Description of the innovation
Soils are the medium / raw material that we work with every day in the production of meat, milk, grain and fibre for both local and world markets. The health of our soils is a key component to the efficient utilisation of soil nutrients in the production of food in an environmental and sustainable manner.
To maximise the productivity of our soils it’s important that we understand there chemical, physical and biological properties. Soil testing is the starting point and the foundation to delivering the correct balance of both for major and minor nutrients.
We tend to look above ground at either the growing crop or the animals grazing on a particular part of our farms. Its however important to take out a spade and examine the soils structure / biological activity which can reveal a lot about the health of our soils.
Soil management is an important skill for maximising farm profitability plus it’s an important part of cross compliance which requires the maintenance of a farm fertiliser plan on an annual basis. This is a critical com-ponent of farming as the basic farm payment (BFP) now forms a significant income stream on many farms.
- Increase the overall productivity of the farm (sales, farm output & si-lage production)
- Allow higher animal output per hectare relative to soils deficient in lime P and K
- Farmers need to make a plan and implement the plan
- pH (lime) needs to be correct be-fore building P and K index’s
Soil testing is the first step in correcting any soil fertility issues on your farm and to get accurate soil test results you need to get a soil sample which is representative of the area you’re testing.
If the soil pH is below target pH 6.3, there is potential locked up in the soil waiting to get out. When lime is applied to soils below target pH there is an immediate realise of nutrients which unlocks this potential and drives grass production on the farm. Our wet climate in Ireland means that a lot of calcium and lime is naturally washed out of our soils making our soils very acidic. For this reason it is important that we apply lime regularly to control soil acidity and keep soil pH as close as possible to the optimum range.

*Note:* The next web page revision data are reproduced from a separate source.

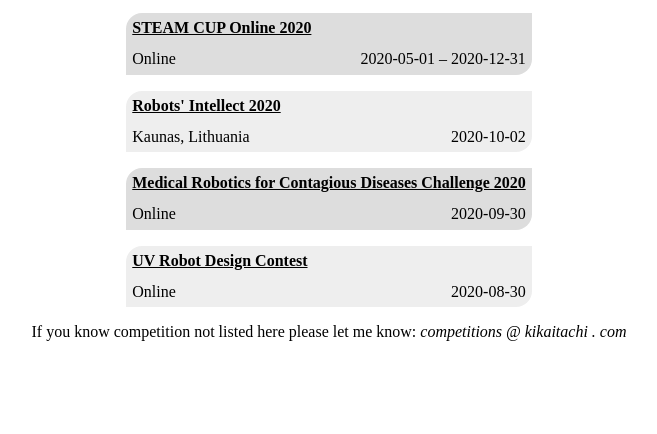
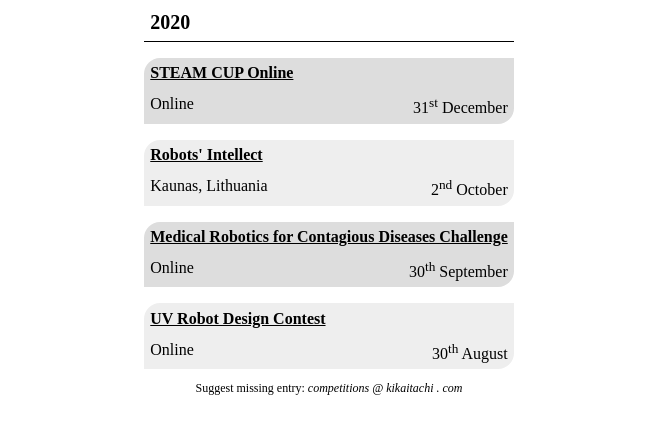
Before and after one commit to kikaitachi/robot-competitions, a plain HTML site: page docs/index.html in a window 1280 px wide. Shown: the part 66-500 px from the top of the page, without its empty margins (311-968 px from the left). Drawn offline with Linux system fonts and the light colour scheme.

Commit message:
Split entries by year

```diff
--- a/docs/index.html
+++ b/docs/index.html
@@ -19,6 +19,7 @@
 h2 {
 	font-size: 100%;
 	font-style: italic;
+	margin-bottom: 0.5rem;
 }
 
 a {
@@ -49,6 +50,12 @@
 	border-radius: 1rem 0 0 0;
 }
 
+.year {
+	font-size: 125%;
+	font-weight: bold;
+	border-bottom: 1px solid black;
+}
+
 .even {
 	background: #DDD;
 }
@@ -60,19 +67,42 @@
 .gap {
 	line-height: 0.2rem;
 }
+
+.footer {
+	font-size: 75%;
+}
 </style>
 </head>
 <body>
 <h1>Robot competitions</h1>
 <h2>List of future, ongoing and past robot competitions</h2>
 <table id="list"></table>
-<p>If you know competition not listed here please let me know: <i>competitions @ kikaitachi . com</i></p>
+<p class="footer">Suggest missing entry: <i>competitions @ kikaitachi . com</i></p>
 <script>
+const months = ['January', 'February', 'March', 'April', 'May', 'June', 'July', 'August', 'September', 'October', 'November', 'December'];
+
+const formatDate = (date) => {
+	const day = date.substring(8);
+	const month = date.substring(5, 7) - 1;
+	return new Number(day) + '<sup>' + (['01', '21', '31'].includes(day) ? 'st': ['02', '22'].includes(day) ? 'nd' : 'th') + '</sup> ' + months[month];
+};
+
 fetch('list.json')
 	.then(response => response.json())
 	.then(data => {
 		const list = document.getElementById('list');
+		var last_year = -1;
 		for (var i = 0; i < data.length; i++) {
+			const year = data[i].endDate.substring(0, 4);
+			if (last_year !== year) {
+				last_year = year;
+
+				const yearLine = document.createElement('tr');
+				yearLine.className = 'year';
+				yearLine.innerHTML = '<td colspan="2">' + year + '</td>';
+				list.appendChild(yearLine);
+			}
+
 			const line0 = document.createElement('tr');
 			line0.className = 'gap';
 			line0.innerHTML = '<td colspan="2">&nbsp;</td>';
@@ -86,7 +116,7 @@
 
 			const line2 = document.createElement('tr');
 			line2.className = className;
-			line2.innerHTML = '<td>' + data[i].location + '</td><td>' + (data[i].startDate ? data[i].startDate + ' ‒ ' : '') + data[i].endDate + '</td>';
+			line2.innerHTML = '<td>' + data[i].location + '</td><td>' + formatDate(data[i].endDate) + '</td>';
 			list.appendChild(line2);
 		}
 	});
--- a/docs/list.json
+++ b/docs/list.json
@@ -1,19 +1,19 @@
 [
 	{
-		"name": "STEAM CUP Online 2020",
+		"name": "STEAM CUP Online",
 		"url": "http://www.steamcup.org/en/model/page.php?co_id=online",
 		"location": "Online",
 		"startDate": "2020-05-01",
 		"endDate": "2020-12-31"
 	},
 	{
-		"name": "Robots' Intellect 2020",
+		"name": "Robots' Intellect",
 		"url": "http://www.robotsintellect.com/en/",
 		"location": "Kaunas, Lithuania",
 		"endDate": "2020-10-02"
 	},
 	{
-		"name": "Medical Robotics for Contagious Diseases Challenge 2020",
+		"name": "Medical Robotics for Contagious Diseases Challenge",
 		"url": "https://www.ukras.org/robotics-week/challenges/medical-robotics-for-contagious-diseases-challenge-2020/",
 		"location": "Online",
 		"endDate": "2020-09-30",
```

P & K Index
Target Index 3
The aim is to have optimum soil P and K (Index 3) fertility levels in all paddocks. At optimum fertility levels, nutrients being removed in products as meat or milk need to be replaced. Low fertility (Index 1 & 2) soils need to be fertilised correctly to achieve soil index 3.
For soils in Index 3 the fertiliser program should be designed to replace the nutrients being removed, thus maintaining the soil fertility levels.
Index 1 and 2 soils have a very low to low nutrient supply, and require additional nu-trients to increase the fertility levels on an annual basis.
Index 4 soils have a high nutrient supply. These soils present an opportunity to save money on fertiliser inputs by harvesting the P and K soil reserves for a number of years depending on the soil test reading.
Slurry: Make the most of what you’ve got!
Slurry is a valuable resource when used effectively by targetting the paddocks which need it most and applying in the right conditions. The nutrient value of cattle and pig slurry are in the following table:
Balance with Compound Fertilisers
After making the best use of slurry and other organic manures the farm will likely need to be topped up with chemical fertilisers to reach the soil fertility targets. The time it takes to balance soil nutrients can vary depending on the nutrient. K can usually be fixed relatively quickly (move up 1 index per annum) whilst P generally takes longer especially on heavier soils.
The amount of P & K needed for opti-mum soil fertility will also vary depending on farm stocking rate (higher stocking rates will require more P & K to replace higher offtakes), soil indexes (lower indexes require higher P & K to build fertility) and whether the field is being grazed or used for grass silage/hay making (silage/hay production has high K offtakes whereas grazing is usually harder on P index). It is important to remember that getting the soil pH right is foremost as this can in itself raise the P and K soil index.